** Opening GIVEN DATA block **
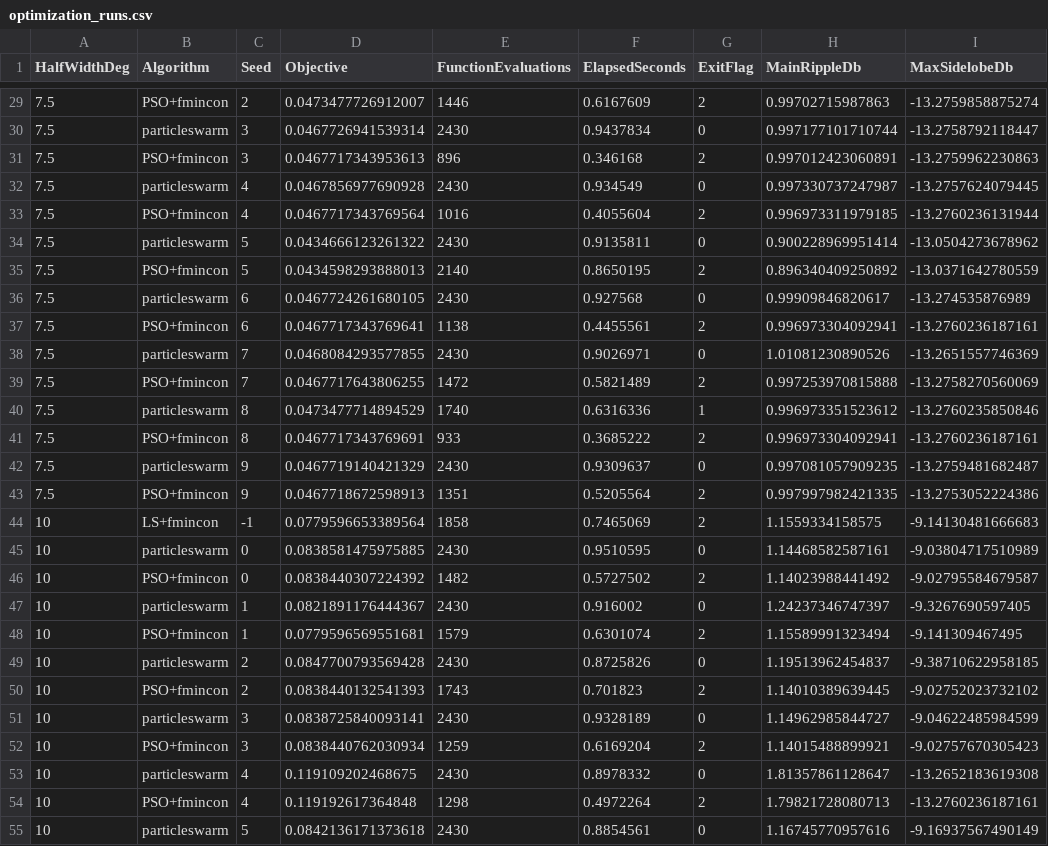
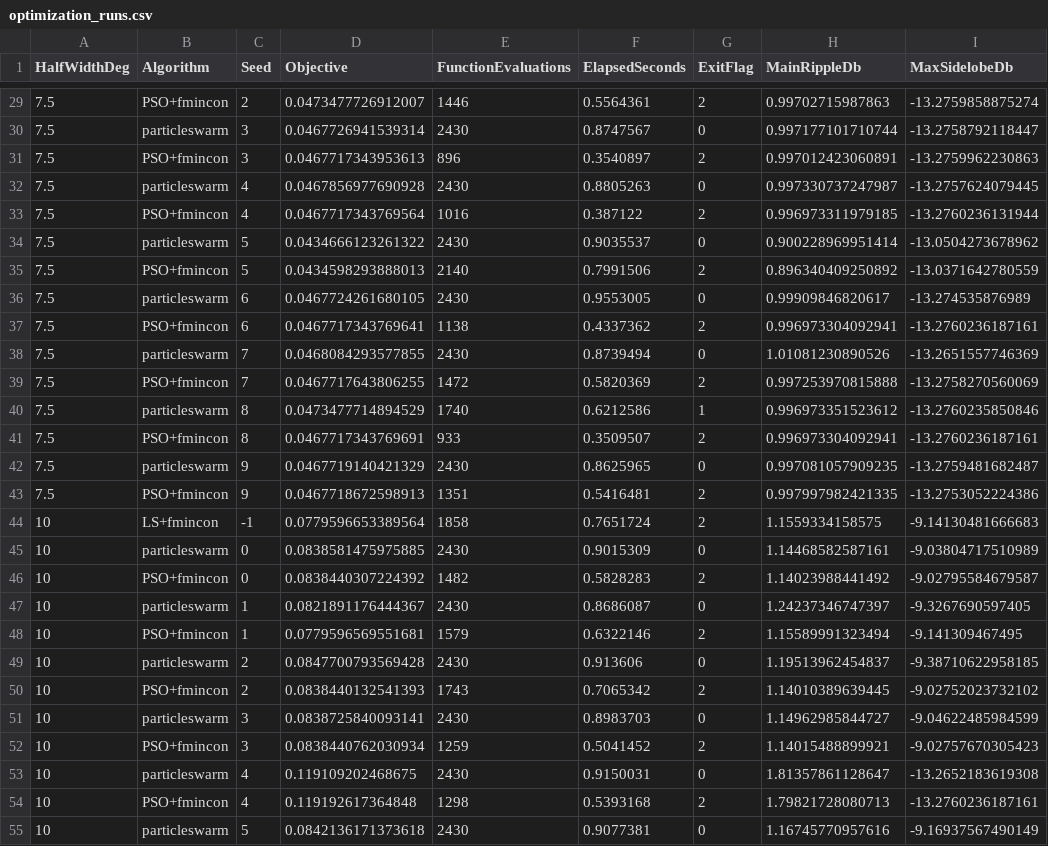
Before and after one commit to ANTACIDisnotFORMICACID/Multimode-Waveguide-Optimization-for-Flat-Top-Beam-Synthesis, a CSV file: results/tables/optimization_runs.csv, drawn as a sheet; only a part is shown, gaps mark what is left out; the diff covers the shown part only; the diff names each change by its address in the sheet, - before the commit and + after, or states it on an @@ line.

```diff
--- a/results/tables/optimization_runs.csv
+++ b/results/tables/optimization_runs.csv
-F29 (ElapsedSeconds): 0.6167609
+F29 (ElapsedSeconds): 0.5564361
-F30 (ElapsedSeconds): 0.9437834
+F30 (ElapsedSeconds): 0.8747567
-F31 (ElapsedSeconds): 0.346168
+F31 (ElapsedSeconds): 0.3540897
-F32 (ElapsedSeconds): 0.934549
+F32 (ElapsedSeconds): 0.8805263
-F33 (ElapsedSeconds): 0.4055604
+F33 (ElapsedSeconds): 0.387122
-F34 (ElapsedSeconds): 0.9135811
+F34 (ElapsedSeconds): 0.9035537
-F35 (ElapsedSeconds): 0.8650195
+F35 (ElapsedSeconds): 0.7991506
-F36 (ElapsedSeconds): 0.927568
+F36 (ElapsedSeconds): 0.9553005
-F37 (ElapsedSeconds): 0.4455561
+F37 (ElapsedSeconds): 0.4337362
-F38 (ElapsedSeconds): 0.9026971
+F38 (ElapsedSeconds): 0.8739494
-F39 (ElapsedSeconds): 0.5821489
+F39 (ElapsedSeconds): 0.5820369
-F40 (ElapsedSeconds): 0.6316336
+F40 (ElapsedSeconds): 0.6212586
-F41 (ElapsedSeconds): 0.3685222
+F41 (ElapsedSeconds): 0.3509507
-F42 (ElapsedSeconds): 0.9309637
+F42 (ElapsedSeconds): 0.8625965
-F43 (ElapsedSeconds): 0.5205564
+F43 (ElapsedSeconds): 0.5416481
-F44 (ElapsedSeconds): 0.7465069
+F44 (ElapsedSeconds): 0.7651724
-F45 (ElapsedSeconds): 0.9510595
+F45 (ElapsedSeconds): 0.9015309
-F46 (ElapsedSeconds): 0.5727502
+F46 (ElapsedSeconds): 0.5828283
-F47 (ElapsedSeconds): 0.916002
+F47 (ElapsedSeconds): 0.8686087
-F48 (ElapsedSeconds): 0.6301074
+F48 (ElapsedSeconds): 0.6322146
-F49 (ElapsedSeconds): 0.8725826
+F49 (ElapsedSeconds): 0.913606
-F50 (ElapsedSeconds): 0.701823
+F50 (ElapsedSeconds): 0.7065342
-F51 (ElapsedSeconds): 0.9328189
+F51 (ElapsedSeconds): 0.8983703
-F52 (ElapsedSeconds): 0.6169204
+F52 (ElapsedSeconds): 0.5041452
-F53 (ElapsedSeconds): 0.8978332
+F53 (ElapsedSeconds): 0.9150031
-F54 (ElapsedSeconds): 0.4972264
+F54 (ElapsedSeconds): 0.5393168
-F55 (ElapsedSeconds): 0.8854561
+F55 (ElapsedSeconds): 0.9077381
```
Also changed, not shown: 162 edited cells elsewhere in this file, 33 other files.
** Closing GIVEN DATA block **
### REQUIRED ACTION
Pick out, from the lines above, every one that contains the string "shown".

### RESPONSE
Before and after one commit to ANTACIDisnotFORMICACID/Multimode-Waveguide-Optimization-for-Flat-Top-Beam-Synthesis, a CSV file: results/tables/optimization_runs.csv, drawn as a sheet; only a part is shown, gaps mark what is left out; the diff covers the shown part only; the diff names each change by its address in the sheet, - before the commit and + after, or states it on an @@ line.
Also changed, not shown: 162 edited cells elsewhere in this file, 33 other files.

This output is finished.